● WHAT IS EXPECTED
Your output should repeat the entries below exactly. It should contain no images.

Items from a data source:
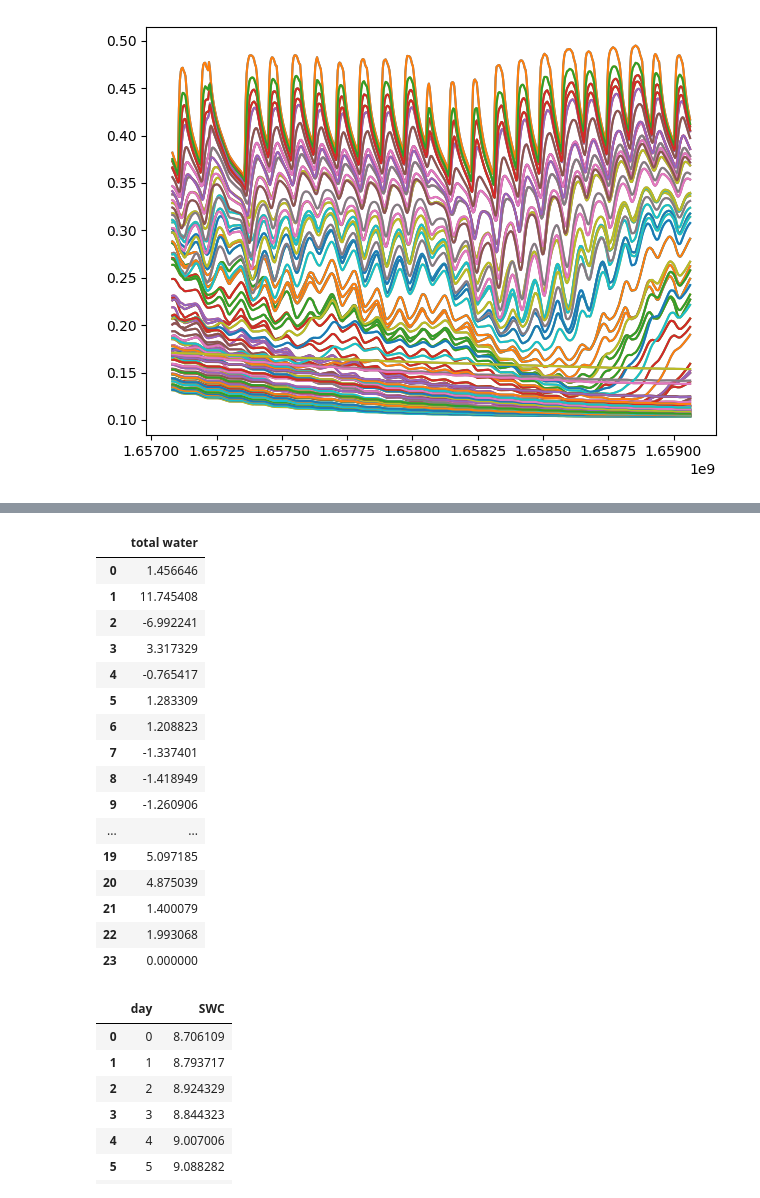
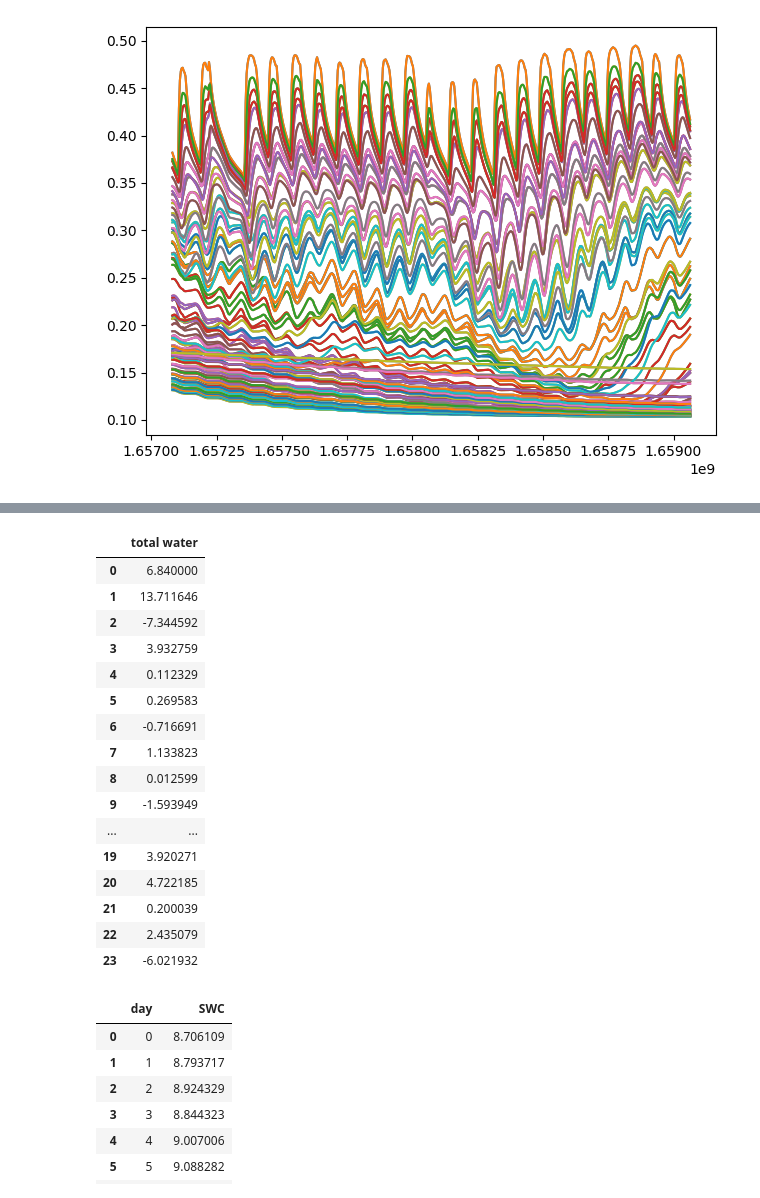
Before and after one commit to josephgiovanelli/et0_calculation, a Jupyter notebook: notebook.ipynb, the cells around one changed output, grey strips where cells are left out. Saved outputs shown, nothing was run; the diff lists cells and outputs as text; code cells hidden in the pictures.

```diff
--- a/notebook.ipynb
+++ b/notebook.ipynb
@@ -106,36 +106,36 @@ def set_days(df,column_name,new_column):
 # %%
 
 
 #Calculating daily precipitation & irrigation values
 
 pr = set_days(pr,'timestamp','day').groupby(pr['day'], as_index=False)["precipitation"].sum()
 ir = set_days(ir,'timestamp','day').groupby(ir['day'], as_index=False)["irrigation"].sum()
-
+et = pd.DataFrame([{'timestamp': 0, 'et0': 0}]).append(et, ignore_index =True)
 
 #Daily water deficit: irrigation + precipitation - et0
 
 tw = pd.DataFrame(ir['irrigation'].add(pr['precipitation'].sub(et['et0'],fill_value=0)),columns=['total water'])
 
 
 tw
 # %% [output]
 |  | total water |
-| 0 | 1.456646 |
-| 1 | 11.745408 |
-| 2 | -6.992241 |
-| 3 | 3.317329 |
-| 4 | -0.765417 |
-| 5 | 1.283309 |
-| 6 | 1.208823 |
-| 7 | -1.337401 |
-| 8 | -1.418949 |
-| 9 | -1.260906 |
+| 0 | 6.840000 |
+| 1 | 13.711646 |
+| 2 | -7.344592 |
+| 3 | 3.932759 |
+| 4 | 0.112329 |
+| 5 | 0.269583 |
+| 6 | -0.716691 |
+| 7 | 1.133823 |
+| 8 | 0.012599 |
+| 9 | -1.593949 |
 | ... | ... |
-| 19 | 5.097185 |
-| 20 | 4.875039 |
-| 21 | 1.400079 |
-| 22 | 1.993068 |
-| 23 | 0.000000 |
+| 19 | 3.920271 |
+| 20 | 4.722185 |
+| 21 | 0.200039 |
+| 22 | 2.435079 |
+| 23 | -6.021932 |
 # %%
 #Calculating, for every moisture sensor, daily-avg-value.
 
```
Also changed, not shown: parts of 6 cells of this notebook.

● OUTPUT OF THE TASK
Before and after one commit to josephgiovanelli/et0_calculation, a Jupyter notebook: notebook.ipynb, the cells around one changed output, grey strips where cells are left out. Saved outputs shown, nothing was run; the diff lists cells and outputs as text; code cells hidden in the pictures.

```diff
--- a/notebook.ipynb
+++ b/notebook.ipynb
@@ -106,36 +106,36 @@ def set_days(df,column_name,new_column):
 # %%
 
 
 #Calculating daily precipitation & irrigation values
 
 pr = set_days(pr,'timestamp','day').groupby(pr['day'], as_index=False)["precipitation"].sum()
 ir = set_days(ir,'timestamp','day').groupby(ir['day'], as_index=False)["irrigation"].sum()
-
+et = pd.DataFrame([{'timestamp': 0, 'et0': 0}]).append(et, ignore_index =True)
 
 #Daily water deficit: irrigation + precipitation - et0
 
 tw = pd.DataFrame(ir['irrigation'].add(pr['precipitation'].sub(et['et0'],fill_value=0)),columns=['total water'])
 
 
 tw
 # %% [output]
 |  | total water |
-| 0 | 1.456646 |
-| 1 | 11.745408 |
-| 2 | -6.992241 |
-| 3 | 3.317329 |
-| 4 | -0.765417 |
-| 5 | 1.283309 |
-| 6 | 1.208823 |
-| 7 | -1.337401 |
-| 8 | -1.418949 |
-| 9 | -1.260906 |
+| 0 | 6.840000 |
+| 1 | 13.711646 |
+| 2 | -7.344592 |
+| 3 | 3.932759 |
+| 4 | 0.112329 |
+| 5 | 0.269583 |
+| 6 | -0.716691 |
+| 7 | 1.133823 |
+| 8 | 0.012599 |
+| 9 | -1.593949 |
 | ... | ... |
-| 19 | 5.097185 |
-| 20 | 4.875039 |
-| 21 | 1.400079 |
-| 22 | 1.993068 |
-| 23 | 0.000000 |
+| 19 | 3.920271 |
+| 20 | 4.722185 |
+| 21 | 0.200039 |
+| 22 | 2.435079 |
+| 23 | -6.021932 |
 # %%
 #Calculating, for every moisture sensor, daily-avg-value.
 
```
Also changed, not shown: parts of 6 cells of this notebook.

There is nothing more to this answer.